[Opening Task material section]

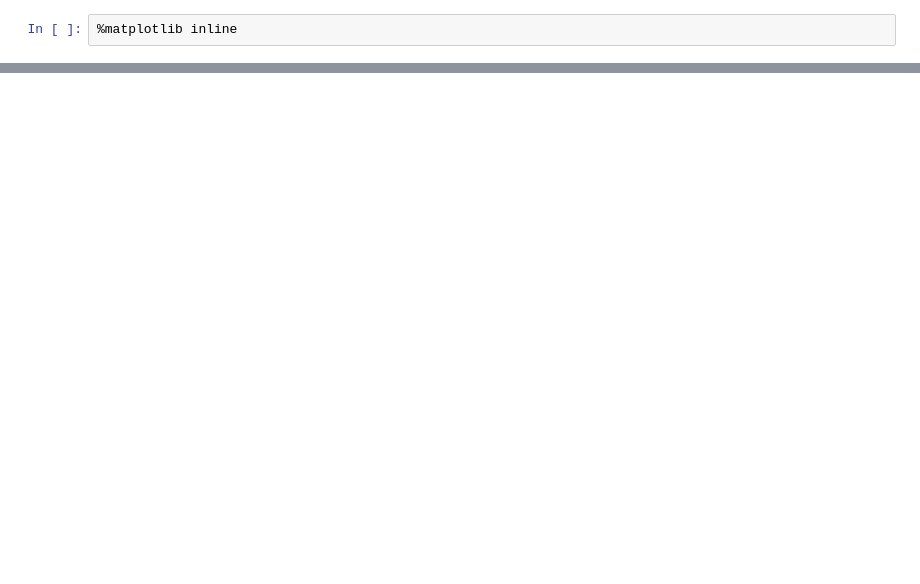
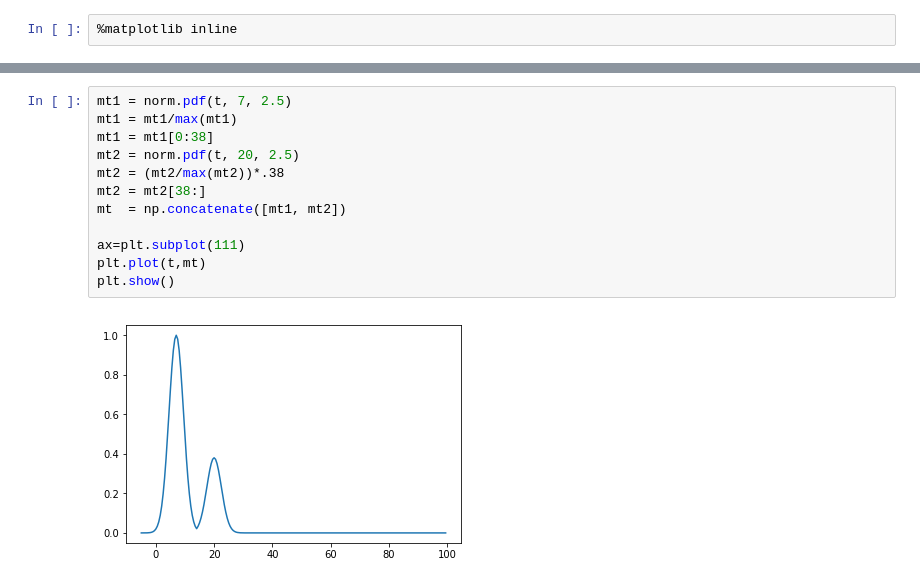
Before and after one commit to paulaburgi/InverseMethods, a Jupyter notebook: Midterm 1 - Prob 1.ipynb, the cells around one changed output, grey strips where cells are left out. Drawn from its saved outputs; the diff is of its cells as text; blank space fills up the shorter version.

```diff
--- a/Midterm 1 - Prob 1.ipynb
+++ b/Midterm 1 - Prob 1.ipynb
@@ -37,0 +51,14 @@ plt.show()
+# %%
+mt1 = norm.pdf(t, 7, 2.5)
+mt1 = mt1/max(mt1)
+mt1 = mt1[0:38]
+mt2 = norm.pdf(t, 20, 2.5)
+mt2 = (mt2/max(mt2))*.38
+mt2 = mt2[38:]
+mt  = np.concatenate([mt1, mt2])
+
+ax=plt.subplot(111)
+plt.plot(t,mt)
+plt.show()
+# %% [output]
+[figure, added]
```
Also changed, not shown: parts of 6 cells of this notebook, 8 other files.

[Closing Task material section]

→ **How to complete this task**: Copy the data exactly. Pictures do not belong in the copy.

→ **Task answer**:
Before and after one commit to paulaburgi/InverseMethods, a Jupyter notebook: Midterm 1 - Prob 1.ipynb, the cells around one changed output, grey strips where cells are left out. Drawn from its saved outputs; the diff is of its cells as text; blank space fills up the shorter version.

```diff
--- a/Midterm 1 - Prob 1.ipynb
+++ b/Midterm 1 - Prob 1.ipynb
@@ -37,0 +51,14 @@ plt.show()
+# %%
+mt1 = norm.pdf(t, 7, 2.5)
+mt1 = mt1/max(mt1)
+mt1 = mt1[0:38]
+mt2 = norm.pdf(t, 20, 2.5)
+mt2 = (mt2/max(mt2))*.38
+mt2 = mt2[38:]
+mt  = np.concatenate([mt1, mt2])
+
+ax=plt.subplot(111)
+plt.plot(t,mt)
+plt.show()
+# %% [output]
+[figure, added]
```
Also changed, not shown: parts of 6 cells of this notebook, 8 other files.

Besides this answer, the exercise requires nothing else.